Look through the records and copy every line in which "mathbb" appears.
-------- EXERCISE DATA
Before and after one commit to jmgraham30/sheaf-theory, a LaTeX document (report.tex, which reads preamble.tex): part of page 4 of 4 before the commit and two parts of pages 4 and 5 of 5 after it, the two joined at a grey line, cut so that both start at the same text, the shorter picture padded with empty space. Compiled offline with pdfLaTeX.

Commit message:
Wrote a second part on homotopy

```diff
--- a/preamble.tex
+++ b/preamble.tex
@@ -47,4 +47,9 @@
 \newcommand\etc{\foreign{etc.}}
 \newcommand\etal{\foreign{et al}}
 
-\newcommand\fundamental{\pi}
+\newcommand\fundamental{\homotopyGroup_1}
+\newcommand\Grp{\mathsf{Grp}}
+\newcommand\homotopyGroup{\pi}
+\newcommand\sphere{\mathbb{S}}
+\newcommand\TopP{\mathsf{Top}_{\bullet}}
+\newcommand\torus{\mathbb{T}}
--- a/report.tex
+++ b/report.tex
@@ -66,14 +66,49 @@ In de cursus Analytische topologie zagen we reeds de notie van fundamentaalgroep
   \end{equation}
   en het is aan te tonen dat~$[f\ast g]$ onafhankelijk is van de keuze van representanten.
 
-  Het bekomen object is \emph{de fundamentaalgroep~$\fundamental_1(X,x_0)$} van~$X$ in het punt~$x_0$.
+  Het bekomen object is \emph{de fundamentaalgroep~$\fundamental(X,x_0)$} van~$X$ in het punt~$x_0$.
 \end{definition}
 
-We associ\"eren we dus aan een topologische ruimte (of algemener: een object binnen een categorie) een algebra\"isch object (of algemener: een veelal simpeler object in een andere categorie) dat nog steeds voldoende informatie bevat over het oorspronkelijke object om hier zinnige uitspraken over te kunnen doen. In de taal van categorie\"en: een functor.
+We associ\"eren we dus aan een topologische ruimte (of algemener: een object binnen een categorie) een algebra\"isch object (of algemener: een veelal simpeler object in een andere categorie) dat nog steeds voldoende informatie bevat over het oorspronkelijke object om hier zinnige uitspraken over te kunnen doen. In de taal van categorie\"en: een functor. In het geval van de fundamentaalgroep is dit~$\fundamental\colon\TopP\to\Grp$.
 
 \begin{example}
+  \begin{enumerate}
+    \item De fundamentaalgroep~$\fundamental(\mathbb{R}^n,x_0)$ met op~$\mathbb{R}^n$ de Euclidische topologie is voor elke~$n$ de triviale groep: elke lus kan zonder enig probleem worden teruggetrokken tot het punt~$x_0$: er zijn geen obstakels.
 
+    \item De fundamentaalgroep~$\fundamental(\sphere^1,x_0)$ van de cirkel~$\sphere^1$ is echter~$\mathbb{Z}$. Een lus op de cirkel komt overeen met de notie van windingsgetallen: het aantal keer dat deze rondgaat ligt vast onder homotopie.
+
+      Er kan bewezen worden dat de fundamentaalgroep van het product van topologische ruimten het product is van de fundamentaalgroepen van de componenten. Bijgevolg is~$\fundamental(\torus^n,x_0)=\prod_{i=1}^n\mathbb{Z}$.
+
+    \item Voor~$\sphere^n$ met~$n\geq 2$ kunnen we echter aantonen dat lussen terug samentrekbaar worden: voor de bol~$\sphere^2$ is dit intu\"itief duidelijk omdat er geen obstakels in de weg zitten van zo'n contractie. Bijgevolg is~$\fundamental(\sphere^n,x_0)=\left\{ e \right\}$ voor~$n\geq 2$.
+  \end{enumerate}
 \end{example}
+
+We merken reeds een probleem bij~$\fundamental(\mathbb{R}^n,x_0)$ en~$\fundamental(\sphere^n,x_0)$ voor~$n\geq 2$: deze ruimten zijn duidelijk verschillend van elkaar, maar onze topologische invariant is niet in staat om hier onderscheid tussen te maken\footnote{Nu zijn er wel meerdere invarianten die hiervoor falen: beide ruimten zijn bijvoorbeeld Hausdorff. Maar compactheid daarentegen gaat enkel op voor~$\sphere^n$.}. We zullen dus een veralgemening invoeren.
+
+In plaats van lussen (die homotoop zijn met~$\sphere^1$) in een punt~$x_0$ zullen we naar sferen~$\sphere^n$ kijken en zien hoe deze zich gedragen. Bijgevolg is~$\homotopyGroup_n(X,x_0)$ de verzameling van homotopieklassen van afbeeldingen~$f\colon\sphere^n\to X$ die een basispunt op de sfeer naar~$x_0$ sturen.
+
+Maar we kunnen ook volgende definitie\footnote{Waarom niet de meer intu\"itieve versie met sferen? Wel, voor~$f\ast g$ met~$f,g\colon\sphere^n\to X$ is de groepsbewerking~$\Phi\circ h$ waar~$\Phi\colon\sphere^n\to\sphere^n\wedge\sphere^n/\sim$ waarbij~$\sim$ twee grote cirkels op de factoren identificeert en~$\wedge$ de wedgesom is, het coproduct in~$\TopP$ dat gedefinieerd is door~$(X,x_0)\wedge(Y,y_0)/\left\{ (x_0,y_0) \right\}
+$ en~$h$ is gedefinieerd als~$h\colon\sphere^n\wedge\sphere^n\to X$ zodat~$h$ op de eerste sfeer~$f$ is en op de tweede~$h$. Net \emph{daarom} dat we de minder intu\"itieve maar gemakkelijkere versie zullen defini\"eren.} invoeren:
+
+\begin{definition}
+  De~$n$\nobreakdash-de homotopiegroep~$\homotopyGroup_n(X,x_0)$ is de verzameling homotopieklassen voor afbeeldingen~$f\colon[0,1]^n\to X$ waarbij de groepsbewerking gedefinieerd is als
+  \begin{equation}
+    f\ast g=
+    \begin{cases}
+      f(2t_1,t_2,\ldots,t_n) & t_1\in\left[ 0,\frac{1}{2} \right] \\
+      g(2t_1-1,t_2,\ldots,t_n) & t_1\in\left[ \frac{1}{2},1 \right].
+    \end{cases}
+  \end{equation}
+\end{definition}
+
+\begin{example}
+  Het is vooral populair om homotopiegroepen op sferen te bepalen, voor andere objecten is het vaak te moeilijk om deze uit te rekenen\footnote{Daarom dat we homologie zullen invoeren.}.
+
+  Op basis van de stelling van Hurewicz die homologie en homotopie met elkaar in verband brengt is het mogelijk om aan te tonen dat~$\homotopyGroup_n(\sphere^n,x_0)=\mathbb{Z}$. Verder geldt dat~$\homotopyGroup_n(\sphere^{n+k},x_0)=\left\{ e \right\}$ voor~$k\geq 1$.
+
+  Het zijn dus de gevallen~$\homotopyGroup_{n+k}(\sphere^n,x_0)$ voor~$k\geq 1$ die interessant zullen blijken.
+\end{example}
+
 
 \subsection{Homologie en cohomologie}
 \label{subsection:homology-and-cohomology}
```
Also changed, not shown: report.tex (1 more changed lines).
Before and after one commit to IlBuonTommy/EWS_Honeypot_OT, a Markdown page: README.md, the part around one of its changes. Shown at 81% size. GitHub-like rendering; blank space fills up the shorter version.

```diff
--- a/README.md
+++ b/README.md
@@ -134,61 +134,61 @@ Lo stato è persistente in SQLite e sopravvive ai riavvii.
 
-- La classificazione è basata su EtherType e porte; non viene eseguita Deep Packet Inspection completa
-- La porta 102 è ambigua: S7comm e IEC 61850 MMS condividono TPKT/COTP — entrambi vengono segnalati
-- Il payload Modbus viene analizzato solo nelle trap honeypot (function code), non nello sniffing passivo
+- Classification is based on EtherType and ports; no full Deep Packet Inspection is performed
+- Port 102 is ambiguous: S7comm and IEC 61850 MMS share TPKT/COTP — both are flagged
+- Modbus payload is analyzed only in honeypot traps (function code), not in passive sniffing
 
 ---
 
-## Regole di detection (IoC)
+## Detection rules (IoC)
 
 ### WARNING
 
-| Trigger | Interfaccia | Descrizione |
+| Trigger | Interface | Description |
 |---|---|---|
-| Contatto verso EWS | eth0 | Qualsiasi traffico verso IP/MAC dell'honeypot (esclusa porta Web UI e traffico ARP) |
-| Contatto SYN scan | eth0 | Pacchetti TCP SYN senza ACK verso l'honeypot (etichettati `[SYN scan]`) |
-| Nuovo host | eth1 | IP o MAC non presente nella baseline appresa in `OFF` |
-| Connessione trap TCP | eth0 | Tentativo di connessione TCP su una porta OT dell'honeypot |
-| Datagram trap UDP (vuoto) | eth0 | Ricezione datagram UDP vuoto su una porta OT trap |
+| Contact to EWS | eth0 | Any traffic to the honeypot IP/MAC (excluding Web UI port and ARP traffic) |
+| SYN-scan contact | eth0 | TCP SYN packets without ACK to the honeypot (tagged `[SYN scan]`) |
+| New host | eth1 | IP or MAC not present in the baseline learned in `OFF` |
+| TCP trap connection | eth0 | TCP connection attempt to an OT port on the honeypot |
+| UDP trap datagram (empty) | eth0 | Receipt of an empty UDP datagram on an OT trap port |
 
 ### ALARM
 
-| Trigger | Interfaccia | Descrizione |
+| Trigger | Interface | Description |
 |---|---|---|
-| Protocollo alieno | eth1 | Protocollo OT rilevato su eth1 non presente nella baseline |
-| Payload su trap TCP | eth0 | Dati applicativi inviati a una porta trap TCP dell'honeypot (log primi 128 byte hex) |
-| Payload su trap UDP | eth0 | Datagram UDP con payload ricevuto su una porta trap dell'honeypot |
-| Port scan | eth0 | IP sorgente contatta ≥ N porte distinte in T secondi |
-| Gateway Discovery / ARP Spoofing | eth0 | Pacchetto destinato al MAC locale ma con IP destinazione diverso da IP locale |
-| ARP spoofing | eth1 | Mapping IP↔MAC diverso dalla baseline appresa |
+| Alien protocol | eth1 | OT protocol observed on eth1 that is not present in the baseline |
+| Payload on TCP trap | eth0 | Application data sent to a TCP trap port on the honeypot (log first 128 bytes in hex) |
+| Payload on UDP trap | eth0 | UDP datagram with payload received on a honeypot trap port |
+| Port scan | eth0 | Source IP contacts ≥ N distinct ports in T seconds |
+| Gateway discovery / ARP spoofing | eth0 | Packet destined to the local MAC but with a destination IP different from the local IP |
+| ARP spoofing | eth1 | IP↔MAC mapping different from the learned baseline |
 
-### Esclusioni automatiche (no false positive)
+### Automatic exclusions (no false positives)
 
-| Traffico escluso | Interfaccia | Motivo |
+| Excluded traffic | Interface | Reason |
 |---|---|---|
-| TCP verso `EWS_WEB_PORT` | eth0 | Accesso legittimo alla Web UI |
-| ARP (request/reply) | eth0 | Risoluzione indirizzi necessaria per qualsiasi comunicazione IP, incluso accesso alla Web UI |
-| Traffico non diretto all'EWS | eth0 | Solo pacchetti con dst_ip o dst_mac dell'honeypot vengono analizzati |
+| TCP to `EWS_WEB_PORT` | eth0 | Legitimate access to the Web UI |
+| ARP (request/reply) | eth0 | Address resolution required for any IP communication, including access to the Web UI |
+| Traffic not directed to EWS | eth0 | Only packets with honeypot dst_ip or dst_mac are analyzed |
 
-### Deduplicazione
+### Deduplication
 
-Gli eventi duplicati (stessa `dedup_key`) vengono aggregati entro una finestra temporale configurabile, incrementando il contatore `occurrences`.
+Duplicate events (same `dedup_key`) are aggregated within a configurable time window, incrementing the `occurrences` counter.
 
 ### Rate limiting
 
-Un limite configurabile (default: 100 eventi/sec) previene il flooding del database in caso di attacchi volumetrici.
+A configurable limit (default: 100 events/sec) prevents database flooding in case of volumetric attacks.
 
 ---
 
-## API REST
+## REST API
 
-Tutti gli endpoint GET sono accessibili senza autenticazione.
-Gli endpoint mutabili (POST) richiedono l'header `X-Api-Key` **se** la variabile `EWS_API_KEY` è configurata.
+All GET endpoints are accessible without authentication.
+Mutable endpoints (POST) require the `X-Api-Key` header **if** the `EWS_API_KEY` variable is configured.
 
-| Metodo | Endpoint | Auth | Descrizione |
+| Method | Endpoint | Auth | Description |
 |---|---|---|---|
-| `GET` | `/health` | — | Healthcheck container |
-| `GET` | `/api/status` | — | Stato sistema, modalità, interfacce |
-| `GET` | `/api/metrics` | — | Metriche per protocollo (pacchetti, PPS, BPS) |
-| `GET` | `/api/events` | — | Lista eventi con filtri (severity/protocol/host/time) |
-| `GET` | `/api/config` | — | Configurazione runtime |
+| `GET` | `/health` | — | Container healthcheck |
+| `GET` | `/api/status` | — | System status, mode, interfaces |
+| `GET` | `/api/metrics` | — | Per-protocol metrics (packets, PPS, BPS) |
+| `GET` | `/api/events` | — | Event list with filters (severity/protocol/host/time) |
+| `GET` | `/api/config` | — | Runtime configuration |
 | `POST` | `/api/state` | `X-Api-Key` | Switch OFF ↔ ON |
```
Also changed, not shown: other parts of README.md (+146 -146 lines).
----------------
__TASK SOLUTION__:
+\newcommand\sphere{\mathbb{S}}
+\newcommand\torus{\mathbb{T}}
+    \item De fundamentaalgroep~$\fundamental(\mathbb{R}^n,x_0)$ met op~$\mathbb{R}^n$ de Euclidische topologie is voor elke~$n$ de triviale groep: elke lus kan zonder enig probleem worden teruggetrokken tot het punt~$x_0$: er zijn geen obstakels.
+    \item De fundamentaalgroep~$\fundamental(\sphere^1,x_0)$ van de cirkel~$\sphere^1$ is echter~$\mathbb{Z}$. Een lus op de cirkel komt overeen met de notie van windingsgetallen: het aantal keer dat deze rondgaat ligt vast onder homotopie.
+      Er kan bewezen worden dat de fundamentaalgroep van het product van topologische ruimten het product is van de fundamentaalgroepen van de componenten. Bijgevolg is~$\fundamental(\torus^n,x_0)=\prod_{i=1}^n\mathbb{Z}$.
+We merken reeds een probleem bij~$\fundamental(\mathbb{R}^n,x_0)$ en~$\fundamental(\sphere^n,x_0)$ voor~$n\geq 2$: deze ruimten zijn duidelijk verschillend van elkaar, maar onze topologische invariant is niet in staat om hier onderscheid tussen te maken\footnote{Nu zijn er wel meerdere invarianten die hiervoor falen: beide ruimten zijn bijvoorbeeld Hausdorff. Maar compactheid daarentegen gaat enkel op voor~$\sphere^n$.}. We zullen dus een veralgemening invoeren.
+  Op basis van de stelling van Hurewicz die homologie en homotopie met elkaar in verband brengt is het mogelijk om aan te tonen dat~$\homotopyGroup_n(\sphere^n,x_0)=\mathbb{Z}$. Verder geldt dat~$\homotopyGroup_n(\sphere^{n+k},x_0)=\left\{ e \right\}$ voor~$k\geq 1$.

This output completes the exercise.